This helps with the introvert vs. extrovert problem, and it also helps in general to get good ideas. Basically, let everyone ruminate on the issue by themselves for a minute — ideally at least a half-day — before they need to come together and discuss.
This is what often happens: you are brought to an initial meeting, and if it’s a pitch process/new idea, usually some sales guy is in the room. The sales guy talks about having “a fish on the line” and what the fish needs, and then, without that much context and on the spot, someone is supposed to shit out brilliance. That’s not really how the game works or was ever supposed to work, so give people some time on the front end to think through the issue.

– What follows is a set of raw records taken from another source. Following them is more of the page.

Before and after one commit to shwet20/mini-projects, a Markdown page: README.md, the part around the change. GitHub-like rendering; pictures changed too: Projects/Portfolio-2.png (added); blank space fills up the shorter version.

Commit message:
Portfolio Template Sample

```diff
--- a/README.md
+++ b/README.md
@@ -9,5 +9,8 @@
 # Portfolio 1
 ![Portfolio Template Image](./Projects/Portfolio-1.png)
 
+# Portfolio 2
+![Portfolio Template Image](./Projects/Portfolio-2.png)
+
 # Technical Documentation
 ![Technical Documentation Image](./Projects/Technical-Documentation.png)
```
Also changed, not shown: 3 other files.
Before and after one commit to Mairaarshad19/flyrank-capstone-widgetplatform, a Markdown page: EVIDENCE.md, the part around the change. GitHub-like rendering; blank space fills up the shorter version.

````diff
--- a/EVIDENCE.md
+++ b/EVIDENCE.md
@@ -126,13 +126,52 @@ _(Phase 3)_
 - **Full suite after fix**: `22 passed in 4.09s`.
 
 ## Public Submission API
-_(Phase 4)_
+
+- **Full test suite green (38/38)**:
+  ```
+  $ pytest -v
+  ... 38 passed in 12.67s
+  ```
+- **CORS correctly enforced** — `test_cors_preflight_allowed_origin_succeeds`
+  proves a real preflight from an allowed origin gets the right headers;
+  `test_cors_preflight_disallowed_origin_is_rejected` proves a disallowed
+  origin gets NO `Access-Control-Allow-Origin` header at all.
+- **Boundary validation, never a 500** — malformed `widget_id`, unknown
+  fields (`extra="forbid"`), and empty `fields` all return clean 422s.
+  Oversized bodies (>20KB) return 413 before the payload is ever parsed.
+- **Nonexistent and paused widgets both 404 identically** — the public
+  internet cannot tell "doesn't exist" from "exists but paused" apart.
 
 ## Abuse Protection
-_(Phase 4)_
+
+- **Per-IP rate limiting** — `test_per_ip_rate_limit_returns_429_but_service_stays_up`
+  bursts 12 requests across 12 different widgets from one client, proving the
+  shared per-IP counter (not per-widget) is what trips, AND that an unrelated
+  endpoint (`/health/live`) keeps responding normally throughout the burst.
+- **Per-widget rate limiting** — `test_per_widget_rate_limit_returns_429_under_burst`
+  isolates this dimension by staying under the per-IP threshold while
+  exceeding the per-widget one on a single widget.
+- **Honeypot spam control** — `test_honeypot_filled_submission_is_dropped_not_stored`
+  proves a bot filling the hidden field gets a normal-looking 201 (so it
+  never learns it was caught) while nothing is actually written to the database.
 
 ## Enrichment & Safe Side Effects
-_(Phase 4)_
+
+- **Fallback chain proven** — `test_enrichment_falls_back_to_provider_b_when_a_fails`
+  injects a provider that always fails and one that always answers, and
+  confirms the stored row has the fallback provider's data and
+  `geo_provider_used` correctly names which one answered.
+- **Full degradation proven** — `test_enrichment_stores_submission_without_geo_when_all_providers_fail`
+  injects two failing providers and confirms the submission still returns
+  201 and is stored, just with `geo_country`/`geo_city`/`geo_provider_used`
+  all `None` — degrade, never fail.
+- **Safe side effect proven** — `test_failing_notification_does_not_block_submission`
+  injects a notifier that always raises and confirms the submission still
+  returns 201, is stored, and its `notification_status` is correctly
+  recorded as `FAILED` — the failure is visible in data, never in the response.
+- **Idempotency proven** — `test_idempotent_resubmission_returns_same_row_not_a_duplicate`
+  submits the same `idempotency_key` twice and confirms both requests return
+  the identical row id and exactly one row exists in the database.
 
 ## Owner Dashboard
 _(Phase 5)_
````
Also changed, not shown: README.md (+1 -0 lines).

Think about it this way: you would never throw an engineer into a meeting and say “Give me the answer to this immediately,” because we’ve been trained to understand that engineers need rumination and prep time to solve our biggest problems. Treat more people like that.
Depersonalize the ideas
Anonymize them. Now, yes, if an idea gets crapped on, the person who proposed it will still know it’s their idea. But no one else will know, which reduces politics and biases creeping in.
Everyone goes and does their solo brainstorm, and then they submit ideas/concepts, and those are stripped of name and presented to the group. Now you’re helping the diversity issue, the gender issue, the speaking up issue, and more. You’re starting to have a better process for the ideation. Of course some wanker guy still might talk for 77 percent of the meeting, but … eh. You’re getting better. It’s not going to be perfect. The idea is to be better than you have been, and better than your competitors are going to be in some other shitty conference room somewhere.
And remember — oftentimes idea generation is just about persistence, or the idea of pushing forward just enough and bettering the process just enough that your idea can begin to catch on.